The hypothesis that is being tested in this article is that sedentary smokers exhibit a more significant “urge to smoke as compared to physically active smokers” (Nair, Collins, & Napolitano, 2013). The measured variable in this study includes that of PA female smokers (the continuous variable) versus SE female smokers and whether or not PA female smokers maintain body image through vigorous exercise and depend less on smoking to maintain their weight than do SE female smokers.

The statistical analysis of this article is composed of 37 female smokers who range from 18-24 years of age, they must smoke 5 or more cigarettes per/day and have no psychological disorders, they must participate in 60 minutes or more of vigorous exercise per/week, 90 minutes of moderate exercise per/week, or 30 minutes or less of moderate activity per/week. In order to determine whether or not body image was a factor regarding the urge to smoke among PA and SE female smokers, the participants were asked to go without smoking for 2 hours and then asked to choose one of two outfits to wear (a swimsuit or a sports bra and short). The participants were then asked to stand 2 feet in front of a full-length mirror while rating the satisfaction of their body parts while wearing the outfit of their choice (Nair, Collins, & Napolitano, 2013). For this study I think that the researchers did a good job of examining the different aspects associated with PA and SE female smokers and their desire to maintain body image with smoking, however, I would have chosen a larger sample.
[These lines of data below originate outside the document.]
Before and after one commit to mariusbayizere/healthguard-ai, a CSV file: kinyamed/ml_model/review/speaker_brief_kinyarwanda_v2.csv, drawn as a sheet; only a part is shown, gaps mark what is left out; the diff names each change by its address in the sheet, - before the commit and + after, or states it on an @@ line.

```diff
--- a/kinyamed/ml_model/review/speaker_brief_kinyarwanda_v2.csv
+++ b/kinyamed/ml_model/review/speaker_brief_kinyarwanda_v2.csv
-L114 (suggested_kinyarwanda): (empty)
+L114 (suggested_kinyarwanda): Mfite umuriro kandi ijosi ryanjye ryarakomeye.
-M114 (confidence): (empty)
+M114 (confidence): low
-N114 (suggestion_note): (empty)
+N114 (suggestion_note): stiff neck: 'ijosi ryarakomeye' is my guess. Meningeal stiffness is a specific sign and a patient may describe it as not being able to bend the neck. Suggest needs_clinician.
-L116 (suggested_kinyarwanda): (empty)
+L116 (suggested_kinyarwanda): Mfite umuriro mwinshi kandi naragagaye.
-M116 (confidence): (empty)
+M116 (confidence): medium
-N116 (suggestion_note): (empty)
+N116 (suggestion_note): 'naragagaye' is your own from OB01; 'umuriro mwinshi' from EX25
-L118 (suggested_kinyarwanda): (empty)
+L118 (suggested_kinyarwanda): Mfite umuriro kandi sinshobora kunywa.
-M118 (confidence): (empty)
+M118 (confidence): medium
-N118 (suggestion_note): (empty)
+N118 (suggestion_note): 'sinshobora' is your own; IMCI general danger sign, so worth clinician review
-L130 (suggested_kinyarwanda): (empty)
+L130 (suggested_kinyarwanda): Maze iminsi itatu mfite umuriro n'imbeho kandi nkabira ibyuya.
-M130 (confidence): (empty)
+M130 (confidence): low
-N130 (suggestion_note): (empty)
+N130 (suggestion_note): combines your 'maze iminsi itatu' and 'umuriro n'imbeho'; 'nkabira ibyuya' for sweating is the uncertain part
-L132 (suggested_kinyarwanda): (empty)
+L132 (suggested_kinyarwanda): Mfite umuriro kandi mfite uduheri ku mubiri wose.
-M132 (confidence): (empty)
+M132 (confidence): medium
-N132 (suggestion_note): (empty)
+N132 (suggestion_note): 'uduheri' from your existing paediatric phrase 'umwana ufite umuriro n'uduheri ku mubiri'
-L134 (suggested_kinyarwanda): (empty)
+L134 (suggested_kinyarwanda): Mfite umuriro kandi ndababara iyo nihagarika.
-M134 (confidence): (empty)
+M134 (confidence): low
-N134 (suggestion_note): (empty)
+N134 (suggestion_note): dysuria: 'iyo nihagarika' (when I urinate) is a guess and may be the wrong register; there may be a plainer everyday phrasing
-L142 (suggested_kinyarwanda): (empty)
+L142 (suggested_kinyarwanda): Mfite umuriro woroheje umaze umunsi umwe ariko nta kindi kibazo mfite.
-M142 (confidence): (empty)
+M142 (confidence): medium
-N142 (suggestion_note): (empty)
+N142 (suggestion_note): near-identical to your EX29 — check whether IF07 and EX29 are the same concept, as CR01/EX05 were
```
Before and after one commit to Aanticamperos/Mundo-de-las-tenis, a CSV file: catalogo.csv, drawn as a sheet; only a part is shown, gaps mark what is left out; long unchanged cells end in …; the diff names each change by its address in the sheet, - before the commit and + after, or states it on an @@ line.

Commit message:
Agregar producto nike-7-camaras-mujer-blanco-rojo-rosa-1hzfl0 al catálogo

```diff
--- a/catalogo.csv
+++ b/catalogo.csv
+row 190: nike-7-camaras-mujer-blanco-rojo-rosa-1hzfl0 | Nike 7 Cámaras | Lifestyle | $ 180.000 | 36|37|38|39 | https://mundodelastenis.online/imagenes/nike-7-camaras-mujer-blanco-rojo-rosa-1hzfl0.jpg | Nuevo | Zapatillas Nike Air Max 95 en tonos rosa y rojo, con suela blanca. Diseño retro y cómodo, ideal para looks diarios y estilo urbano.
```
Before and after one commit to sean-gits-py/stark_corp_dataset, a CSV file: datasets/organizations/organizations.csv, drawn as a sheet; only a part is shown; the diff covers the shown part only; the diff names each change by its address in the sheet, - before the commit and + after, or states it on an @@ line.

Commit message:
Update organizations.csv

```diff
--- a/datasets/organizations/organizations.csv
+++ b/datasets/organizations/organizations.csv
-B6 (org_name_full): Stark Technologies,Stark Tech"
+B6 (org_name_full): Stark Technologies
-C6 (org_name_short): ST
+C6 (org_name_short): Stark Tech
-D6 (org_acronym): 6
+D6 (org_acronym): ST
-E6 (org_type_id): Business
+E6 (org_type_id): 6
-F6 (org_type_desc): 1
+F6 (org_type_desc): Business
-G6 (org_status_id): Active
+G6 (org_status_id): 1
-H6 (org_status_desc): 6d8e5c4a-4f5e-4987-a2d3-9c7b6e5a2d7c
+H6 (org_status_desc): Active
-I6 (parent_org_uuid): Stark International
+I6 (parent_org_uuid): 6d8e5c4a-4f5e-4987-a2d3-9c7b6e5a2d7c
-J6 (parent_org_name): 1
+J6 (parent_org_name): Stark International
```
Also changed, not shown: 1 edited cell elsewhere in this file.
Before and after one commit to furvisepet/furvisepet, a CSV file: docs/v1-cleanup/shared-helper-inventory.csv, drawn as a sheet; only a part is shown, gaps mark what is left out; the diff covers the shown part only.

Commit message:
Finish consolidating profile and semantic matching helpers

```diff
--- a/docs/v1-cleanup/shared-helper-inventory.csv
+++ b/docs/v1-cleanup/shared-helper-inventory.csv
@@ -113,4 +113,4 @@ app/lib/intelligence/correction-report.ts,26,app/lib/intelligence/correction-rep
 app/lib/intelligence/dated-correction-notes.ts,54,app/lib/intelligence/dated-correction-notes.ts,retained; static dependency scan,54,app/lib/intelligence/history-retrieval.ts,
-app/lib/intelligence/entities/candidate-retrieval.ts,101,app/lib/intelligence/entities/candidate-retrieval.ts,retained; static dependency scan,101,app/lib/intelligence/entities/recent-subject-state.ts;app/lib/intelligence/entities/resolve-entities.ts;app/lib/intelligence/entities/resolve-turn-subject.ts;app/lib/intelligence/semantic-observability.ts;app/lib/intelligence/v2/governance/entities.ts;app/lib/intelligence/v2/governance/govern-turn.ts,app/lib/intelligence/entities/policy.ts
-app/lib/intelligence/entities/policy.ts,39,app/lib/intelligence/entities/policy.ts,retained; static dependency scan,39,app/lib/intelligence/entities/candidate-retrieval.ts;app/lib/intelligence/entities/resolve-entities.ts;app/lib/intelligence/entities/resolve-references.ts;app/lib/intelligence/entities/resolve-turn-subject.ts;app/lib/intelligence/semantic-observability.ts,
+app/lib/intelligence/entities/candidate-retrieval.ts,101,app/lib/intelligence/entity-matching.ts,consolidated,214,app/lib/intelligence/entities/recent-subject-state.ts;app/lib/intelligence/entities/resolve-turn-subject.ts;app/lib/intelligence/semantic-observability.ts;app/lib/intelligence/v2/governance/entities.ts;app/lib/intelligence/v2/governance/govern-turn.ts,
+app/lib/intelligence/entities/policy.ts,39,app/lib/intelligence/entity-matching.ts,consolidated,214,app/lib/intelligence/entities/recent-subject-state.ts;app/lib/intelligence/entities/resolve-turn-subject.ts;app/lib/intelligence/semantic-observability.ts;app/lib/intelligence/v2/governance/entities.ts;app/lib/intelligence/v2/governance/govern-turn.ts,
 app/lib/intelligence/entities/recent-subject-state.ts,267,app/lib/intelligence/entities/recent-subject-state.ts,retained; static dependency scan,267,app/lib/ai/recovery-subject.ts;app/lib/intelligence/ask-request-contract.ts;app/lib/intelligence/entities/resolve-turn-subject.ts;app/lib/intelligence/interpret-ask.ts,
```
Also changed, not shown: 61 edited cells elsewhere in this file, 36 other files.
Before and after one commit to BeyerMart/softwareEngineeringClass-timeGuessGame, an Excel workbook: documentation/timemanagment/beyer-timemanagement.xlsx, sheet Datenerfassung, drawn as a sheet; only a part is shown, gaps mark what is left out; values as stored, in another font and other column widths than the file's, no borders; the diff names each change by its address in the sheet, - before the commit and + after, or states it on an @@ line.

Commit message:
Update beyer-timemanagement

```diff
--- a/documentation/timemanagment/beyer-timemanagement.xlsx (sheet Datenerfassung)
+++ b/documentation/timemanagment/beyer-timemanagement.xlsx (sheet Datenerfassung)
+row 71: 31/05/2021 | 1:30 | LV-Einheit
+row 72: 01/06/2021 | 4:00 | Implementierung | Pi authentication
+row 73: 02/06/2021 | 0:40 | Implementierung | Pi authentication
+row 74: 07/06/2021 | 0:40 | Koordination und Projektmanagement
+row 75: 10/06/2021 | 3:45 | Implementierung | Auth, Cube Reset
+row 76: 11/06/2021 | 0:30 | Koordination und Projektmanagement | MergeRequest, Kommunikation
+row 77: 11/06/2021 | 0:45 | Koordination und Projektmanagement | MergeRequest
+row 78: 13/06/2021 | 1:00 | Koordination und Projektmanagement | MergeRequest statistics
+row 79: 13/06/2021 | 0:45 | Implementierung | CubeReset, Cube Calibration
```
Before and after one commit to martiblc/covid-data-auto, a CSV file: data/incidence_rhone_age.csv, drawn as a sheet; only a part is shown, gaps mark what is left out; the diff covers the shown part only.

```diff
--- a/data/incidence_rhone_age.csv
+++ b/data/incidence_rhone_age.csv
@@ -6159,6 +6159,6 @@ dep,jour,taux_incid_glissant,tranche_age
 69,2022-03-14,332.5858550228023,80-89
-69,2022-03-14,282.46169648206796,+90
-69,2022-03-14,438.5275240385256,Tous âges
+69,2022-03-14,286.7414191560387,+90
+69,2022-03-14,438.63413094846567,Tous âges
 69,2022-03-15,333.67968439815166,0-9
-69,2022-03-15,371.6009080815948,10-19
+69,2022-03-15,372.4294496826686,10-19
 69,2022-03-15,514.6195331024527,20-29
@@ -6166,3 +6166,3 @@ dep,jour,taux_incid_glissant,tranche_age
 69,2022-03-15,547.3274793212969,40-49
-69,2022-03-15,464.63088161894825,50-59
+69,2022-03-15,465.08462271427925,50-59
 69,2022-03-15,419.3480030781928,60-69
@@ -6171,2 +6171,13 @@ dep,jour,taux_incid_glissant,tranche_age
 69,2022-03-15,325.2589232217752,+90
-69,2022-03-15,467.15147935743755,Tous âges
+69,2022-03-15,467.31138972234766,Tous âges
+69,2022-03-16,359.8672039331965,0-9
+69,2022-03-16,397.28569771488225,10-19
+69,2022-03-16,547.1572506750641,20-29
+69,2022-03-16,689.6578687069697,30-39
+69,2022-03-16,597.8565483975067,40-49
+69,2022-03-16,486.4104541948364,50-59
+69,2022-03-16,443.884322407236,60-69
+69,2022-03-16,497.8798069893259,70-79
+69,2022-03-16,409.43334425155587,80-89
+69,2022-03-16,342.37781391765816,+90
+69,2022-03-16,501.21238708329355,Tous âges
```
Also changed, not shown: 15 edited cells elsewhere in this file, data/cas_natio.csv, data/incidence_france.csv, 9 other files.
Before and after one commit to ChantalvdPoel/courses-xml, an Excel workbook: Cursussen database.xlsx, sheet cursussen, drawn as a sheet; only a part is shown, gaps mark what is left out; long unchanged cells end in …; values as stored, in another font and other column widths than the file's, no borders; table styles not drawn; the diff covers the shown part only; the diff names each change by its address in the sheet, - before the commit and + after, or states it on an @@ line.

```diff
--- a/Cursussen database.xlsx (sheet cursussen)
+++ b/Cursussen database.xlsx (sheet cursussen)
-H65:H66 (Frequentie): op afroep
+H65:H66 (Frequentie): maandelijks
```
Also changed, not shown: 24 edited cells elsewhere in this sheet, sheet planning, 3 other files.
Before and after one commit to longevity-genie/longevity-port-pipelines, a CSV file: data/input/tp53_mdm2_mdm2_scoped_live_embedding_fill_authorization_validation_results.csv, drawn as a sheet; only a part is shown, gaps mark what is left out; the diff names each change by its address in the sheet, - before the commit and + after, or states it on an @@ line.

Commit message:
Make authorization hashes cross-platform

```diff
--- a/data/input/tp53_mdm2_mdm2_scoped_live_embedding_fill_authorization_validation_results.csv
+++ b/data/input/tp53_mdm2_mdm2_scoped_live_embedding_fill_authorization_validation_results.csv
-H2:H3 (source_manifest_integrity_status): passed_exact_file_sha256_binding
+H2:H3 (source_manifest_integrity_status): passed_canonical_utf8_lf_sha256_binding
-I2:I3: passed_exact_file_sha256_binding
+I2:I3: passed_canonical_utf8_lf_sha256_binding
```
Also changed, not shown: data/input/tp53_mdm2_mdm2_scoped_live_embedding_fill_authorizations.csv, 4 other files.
I feel that a larger sample would have given a more accurate analysis in regards to whether or not female smokers use smoking to maintain weight and body image.

In this article it is assumed that PA female smokers are less likely to use smoking as a way to maintain body image that SE female smokers, however, the researchers indicated that the level of Physical activity reported by the participants was self-reported, and thus there is no way to know if the levels reported were accurate or not. In this case, I would have monitored the participants via a pedometer or other accessible device in order to be able to more accurately separate participants into the proper categories PA/SE. I think this would have helped the researchers to more accurately determine the outcome of the study.

In this case the author(s) applied statistical testing by first taking a sample of the population that they wished to study (PA and SE female smokers), and then compared the two against one another to find which group was more dependent upon smoking to maintain body image PA female smokers or SE female smokers. The researchers then administered body image tests to both groups to determine the dependency that smoking had on each group to maintain body image.

As a result of the author’s applications of statistical concepts, they were able to determine that their hypothesis that SE female smokers exhibited more dependence on the urge to smoking to maintain body image was true.

In conclusion, the authors have determined that SE female smokers do depend more on smoking to maintain body image and control weight. While weight gain is a concern when it comes to quitting smoking addiction to nicotine and other chemicals in cigarettes plays a large role.


Nair, U. S., Collins, B. N., & Napolitano, M. A. (2013). Differential Effects of a Body Image Exposure Session on Smoking UrgeBetween Physically Active and Sedentary Female Smokers [Journal]. Psychology of Addictive Behaviors, 27(1), 322-327. Retrieved from